Thus
$D = (A^\ast \cap B) (A \cap B^\ast) \trianglelefteq A \cap B$.
Also,
$A^\ast (A \cap B) \leq A, B^\ast (A \cap B) \leq B$.
We will define an epimorphism
$f: A^\ast (A \cap B) \to (A \cap B)/D$
with kernel
$A^\ast (A \cap B^\ast)$.
This would imply that
$A^\ast (A \cap B^\ast) \trianglelefteq A^\ast (A \cap B)$
and that
$A^\ast (A \cap B)/A^\ast (A \cap B^\ast) \cong (A \cap B)/D$.
Define
$f : A^\ast (A \cap B) \to (A \cap B)/D$
as follows: If
$a \in A^\ast, c \in A \cap B$,
let
$f(ac) = Dc$.
$ac = a_1 c_1$ implies
$c_1 c^{-1} = a_1^{-1} a \in (A \cap B) \cap A^\ast = A^\ast \cap B \leq D$.
Thus
$f$ is well defined.
$f$ is clearly
surjective.
$$f((a_1 c_1)(a_2 c_2)) = f(a_1 a_3 c_1 c_2) = D c_1 c_2 = D c_1 D c_2 = f(a_1 c_1)f(a_2 c_2)$$
Finally,
$ac \in \operatorname{ker} f \iff c \in D \iff c = a_1 c_1, a_1 \in A^\ast \cap B, c_1 \in A \cap B^\ast$.
Hence
$ac \in \operatorname{ker} f \iff ac = (a a_1) c_1 \in A^\ast (A \cap B^\ast)$.
$\operatorname{ker} f = A^\ast (A \cap B^\ast)$.
A symmetric argument shows (ii) and
$B^\ast (A \cap B)/B^\ast (A^\ast \cap B) \cong (A \cap B)/D$
whence (iii) follows. ◻

\begin{theorem}[Schreier Refinement]Any two subnormal (resp. normal) series of a group $G$ have subnormal (resp. normal) refinements that are equivalent.
\end{theorem}

Proof.
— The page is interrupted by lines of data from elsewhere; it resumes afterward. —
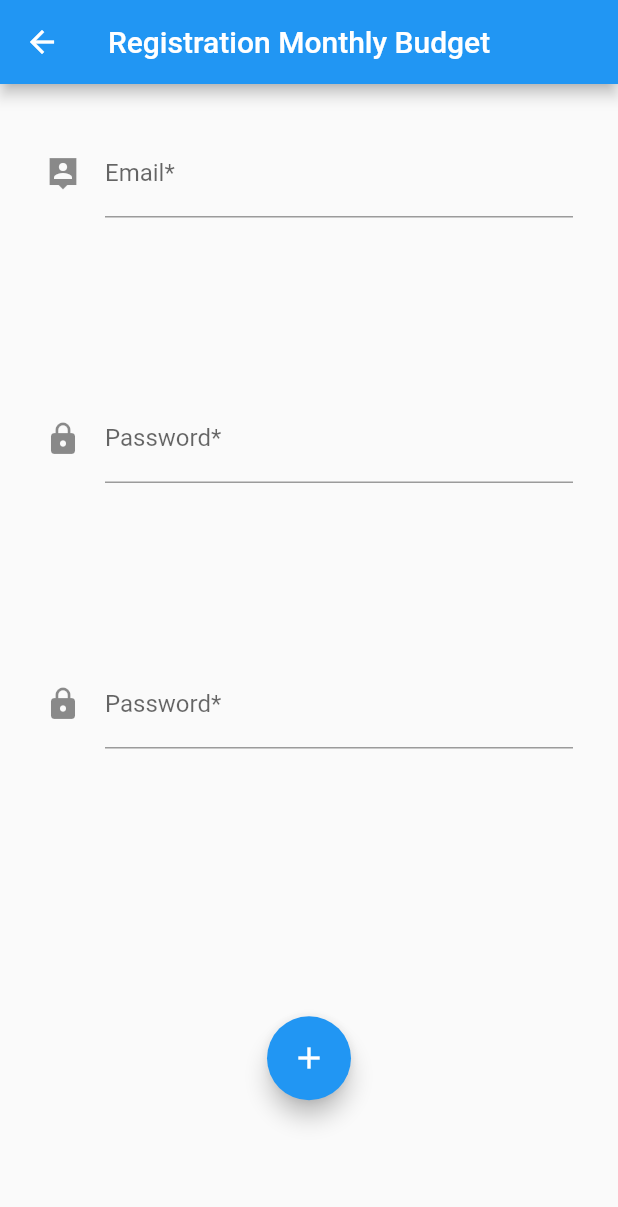
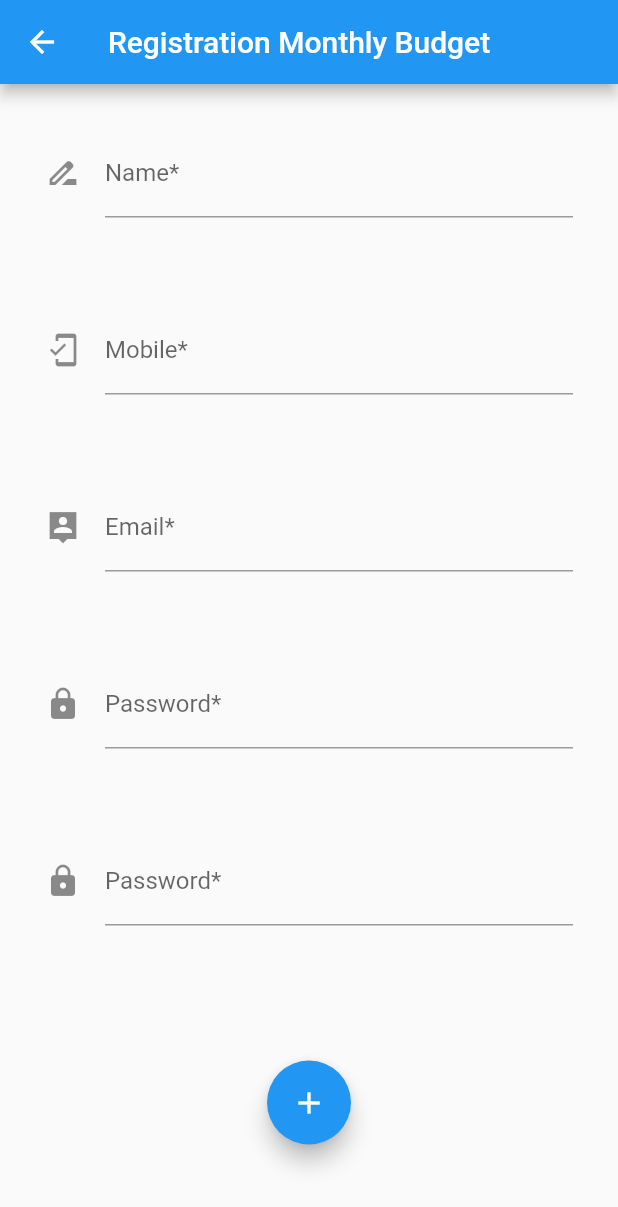
Before and after one commit to prakashsinha271/monthly_expenses, a Flutter app: the screen it shows after launch, after a tap on the "person add" icon, on a phone screen of 412 x 824 dp. Shown: the top 1207 px of the screen. Run offline on Flutter 3.47's test engine with Material 2 defaults, Android fonts, the phone set to English and light mode, and no system bars; our stand-ins replace firebase_auth, firebase_core, firebase_database, splashscreen, sqflite; accounts and stored records are empty; network calls fail.

Commit message:
Email Authentication and Login

```diff
--- a/lib/main.dart
+++ b/lib/main.dart
@@ -1,11 +1,17 @@
+import 'package:firebase_core/firebase_core.dart';
 import 'package:flutter/material.dart';
 import 'package:flutter/painting.dart';
 import 'package:flutter_monthly_budget/screens/home.dart';
 import 'package:flutter_monthly_budget/screens/sign_in.dart';
+import 'package:flutter_monthly_budget/screens/sign_up.dart';
 import 'package:flutter_monthly_budget/utils/new_database_helper.dart';
 import 'package:splashscreen/splashscreen.dart';
 
-void main() {
+void main() async{
+  WidgetsFlutterBinding.ensureInitialized();
+  await Firebase.initializeApp().catchError((onError) {
+    debugPrint(onError);
+  });
   runApp(MyApp());
 }
 
@@ -34,6 +40,11 @@ class _MyAppState extends State<MyApp> {
   @override
   Widget build(BuildContext context) {
     return MaterialApp(
+      routes: {
+        LoginPage.routeName: (context) => LoginPage(),
+        Registration.routeName: (context) => Registration(),
+        Home.routeName: (context) => Home(),
+      },
       debugShowCheckedModeBanner: false,
       title: myTitle,
       theme: ThemeData(
--- a/lib/models/newPDF.dart
+++ b/lib/models/newPDF.dart
@@ -49,5 +49,6 @@ class CreditDebitClass {
     this.transact = cdMapList['transact'];
     this.amount = cdMapList['priority'];
     this.date = cdMapList['date'];
+    return null;
   }
 }
--- a/lib/models/validate_forms.dart
+++ b/lib/models/validate_forms.dart
@@ -27,6 +27,13 @@ class ValidateForm {
 
   //Validating Registration Form
 //Validating email field
+  static String validateRegName(String value){
+    if (value.isEmpty) {
+      return 'Name Required';
+    }
+    return null;
+  }
+
   static String validateRegEmail(String value) {
     if (value.isEmpty) {
       return 'Email Address Required';
--- a/lib/screens/sign_in.dart
+++ b/lib/screens/sign_in.dart
@@ -1,10 +1,9 @@
+import 'package:firebase_auth/firebase_auth.dart';
 import 'package:flutter/material.dart';
-import 'package:flutter_monthly_budget/screens/sign_up.dart';
-
 import '../main.dart';
-import 'home.dart';
 
 class LoginPage extends StatefulWidget {
+  static const routeName = '/login';
   LoginPage({Key key}) : super(key: key);
   @override
   _LoginPageState createState() => _LoginPageState();
@@ -12,11 +11,13 @@ class LoginPage extends StatefulWidget {
 
 class _LoginPageState extends State<LoginPage> {
   final _formKey = GlobalKey<FormState>();
+  FirebaseAuth auth = FirebaseAuth.instance;
   TextEditingController _email, _password;
 
   @override
   void initState() {
     // TODO: implement initState
+    checkStatus();
     super.initState();
     _email = TextEditingController();
     _password = TextEditingController();
@@ -71,7 +72,7 @@ class _LoginPageState extends State<LoginPage> {
                       FloatingActionButton(
                         child: Icon(Icons.login_outlined),
                         foregroundColor: Colors.white,
-                        tooltip: "Login to Home Page",
+                        tooltip: "Login to your dashboard",
                         onPressed: () {
                           if (_formKey.currentState.validate()) {
                             verifyCredential();
@@ -85,11 +86,7 @@ class _LoginPageState extends State<LoginPage> {
                         color: Colors.blue,
                         tooltip: "New User Registration",
                         onPressed: () {
-                          Navigator.push(
-                              context,
-                              MaterialPageRoute(
-                                  builder: (BuildContext context) =>
-                                      Registration()));
+                          Navigator.pushNamed(context, '/sign_up');
                         },
                       ),
                     ]),
@@ -101,9 +98,47 @@ class _LoginPageState extends State<LoginPage> {
     );
   }
 
-  void verifyCredential() {
-    //if verified return 1
-    Navigator.push(
-        context, MaterialPageRoute(builder: (BuildContext context) => Home()));
+  /*
+* This method will check for user's login status
+ */
+  void checkStatus() {
+    FirebaseAuth.instance.authStateChanges().listen((User user) {
+      // if (user == null) {
+      //   print('User is currently signed out!');
+      //   Navigator.pushNamed(context, '/login');
+      // } else
+      if (user != null){
+        Navigator.pushNamed(context, '/home');
+      }
+    });
+  }
+
+  /*
+  * This method will verify and login the user into home screen
+   */
+
+  void verifyCredential() async{
+    String _inpMail = _email.text;
+    String _inpPass = _password.text;
+    // debugPrint(_inpPass);
+    // debugPrint(_inpMail);
+
+    //Login code
+    try {
+      UserCredential userCredential = await FirebaseAuth.instance
+          .signInWithEmailAndPassword(email: _inpMail, password: _inpPass);
+      if (userCredential != null) {
+        Navigator.pushNamed(context, '/home');
+      }
+    } on FirebaseAuthException catch (e) {
+      //errorMessage = e.toString();
+      if (e.code == 'user-not-found') {
+        print('No user found for that email.');
+      } else if (e.code == 'wrong-password') {
+        print('Wrong password provided for that user.');
+      }
+      print("Printing error from firebase");
+      //print(errorMessage);
+    }
   }
 }
--- a/lib/screens/sign_up.dart
+++ b/lib/screens/sign_up.dart
@@ -1,12 +1,11 @@
 import 'package:firebase_auth/firebase_auth.dart';
-import 'package:firebase_core/firebase_core.dart';
+import 'package:firebase_database/firebase_database.dart';
 import 'package:flutter/material.dart';
 import 'package:flutter_monthly_budget/models/validate_forms.dart';
-
 import '../main.dart';
-import 'home.dart';
 
 class Registration extends StatefulWidget {
+  static const routeName = '/sign_up';
   Registration({Key key}) : super(key: key);
   @override
   _RegistrationState createState() => _RegistrationState();
@@ -14,14 +13,17 @@ class Registration extends StatefulWidget {
 
 class _RegistrationState extends State<Registration> {
   final _formKey = GlobalKey<FormState>();
-  TextEditingController _email, _password, _rePassword;
+  DatabaseReference _ref;
+  FirebaseAuth auth = FirebaseAuth.instance;
+  TextEditingController _name,_mobile,_email, _password, _rePassword;
 
   @override
   void initState() {
     // TODO: implement initState
     super.initState();
-    // Firebase.initializeApp();
-   // initializeApln();
+    _ref = FirebaseDatabase.instance.reference();
+    _name = TextEditingController();
+    _mobile = TextEditingController();
     _email = TextEditingController();
     _password = TextEditingController();
     _rePassword = TextEditingController();
@@ -41,6 +43,32 @@ class _RegistrationState extends State<Registration> {
           child: Column(
             mainAxisAlignment: MainAxisAlignment.center,
             children: [
+              Expanded(
+                child: TextFormField(
+                  controller: _name,
+                  //maxLength: 5,
+                  decoration: const InputDecoration(
+                    icon: Icon(Icons.drive_file_rename_outline),
+                    hintText: 'Enter Your Name',
+                    labelText: 'Name*',
+                  ),
+                  keyboardType: TextInputType.name,
+                  validator: ValidateForm.validateRegName,
+                ),
+              ),
+              Expanded(
+                child: TextFormField(
+                  controller: _mobile,
+                  //maxLength: 5,
+                  decoration: const InputDecoration(
+                    icon: Icon(Icons.mobile_friendly_outlined),
+                    hintText: 'Enter Mobile Number',
+                    labelText: 'Mobile*',
+                  ),
+                  keyboardType: TextInputType.number,
+                  validator: ValidateForm.validateRegName,
+                ),
+              ),
               Expanded(
                 child: TextFormField(
                   controller: _email,
@@ -106,28 +134,39 @@ class _RegistrationState extends State<Registration> {
   }
 
   void registerUser() async {
-    String inpEmail = _email.text;
-    String inpPass = _password.text;
-    await Firebase.initializeApp();
-    //String confPass = _rePassword.text;
-    //if verified return 1
+    String _inpName = _name.text;
+    String _inpMobile = _mobile.text;
+    String _inpMail = _email.text;
+    String _inpPass = _password.text;
+    debugPrint(_inpPass);
+    debugPrint(_inpMail);
+
+    //Authentication Code
     try {
-      UserCredential userCredential = await FirebaseAuth.instance.createUserWithEmailAndPassword(
-          email: inpEmail,
-          password: inpPass
-      );
+      UserCredential userCredential = await FirebaseAuth.instance
+          .createUserWithEmailAndPassword(email: _inpMail, password: _inpPass);
+      Map<String, String> uniqueVal = {
+        'Email': userCredential.user.email.toString(),
+        'Name': _inpName,
+        'Mobile': _inpMobile,
+      };
+      if (userCredential.additionalUserInfo.isNewUser) {
+        _ref.child('CreditDebit').child(_inpMobile).update(uniqueVal).then((value) {
+          Navigator.pushNamed(context, '/home');
+        });
+        print(userCredential);
+      }
     } on FirebaseAuthException catch (e) {
       if (e.code == 'weak-password') {
         print('The password provided is too weak.');
       } else if (e.code == 'email-already-in-use') {
         print('The account already exists for that email.');
+      } else if (e.code == 'invalid-email') {
+        print('Invalid email address.');
       }
     } catch (e) {
       print(e);
     }
+
    }
-
-    void initializeApln() async {
-      await Firebase.initializeApp();
-    }
 }
```
Also changed, not shown: lib/screens/home.dart (+7 -3 lines), pubspec.lock, 1 other file.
Let
$G = G_0 \geq G_1 \geq \cdots \geq G_n$
and
$G = H_0 \geq H_1 \geq \cdots \geq H_m$
be subnormal [resp. normal] series. Let
$G_{n+1} = H_{m+1} = \langle e \rangle$
and for each
$0 \leq i \leq n$,
consider the groups
$$G_i = G_{i+1} (G_i \cap H_0) \geq G_{i+1} (G_i \cap H_1) \geq \cdots \geq G_{i+1} (G_i \cap H_m) \geq G_{i+1} (G_i \cap H_{m+1}) = G_{i+1}$$
For each
$0 \leq j \leq m$, the
Zassenhaus lemma applied to
$G_{i+1}, G_i, H_{j+1}, H_j$
shows that
$G_{i+1} (G_i \cap H_{j+1}) \trianglelefteq G_{i+1} (G_i \cap H_j)$
(if the original series is normal, each
$G_{i+1} (G_i \cap H_{j+1}) \trianglelefteq G$)
Inserting these groups between each
$G_i$ and
$G_{i+1}$, denoting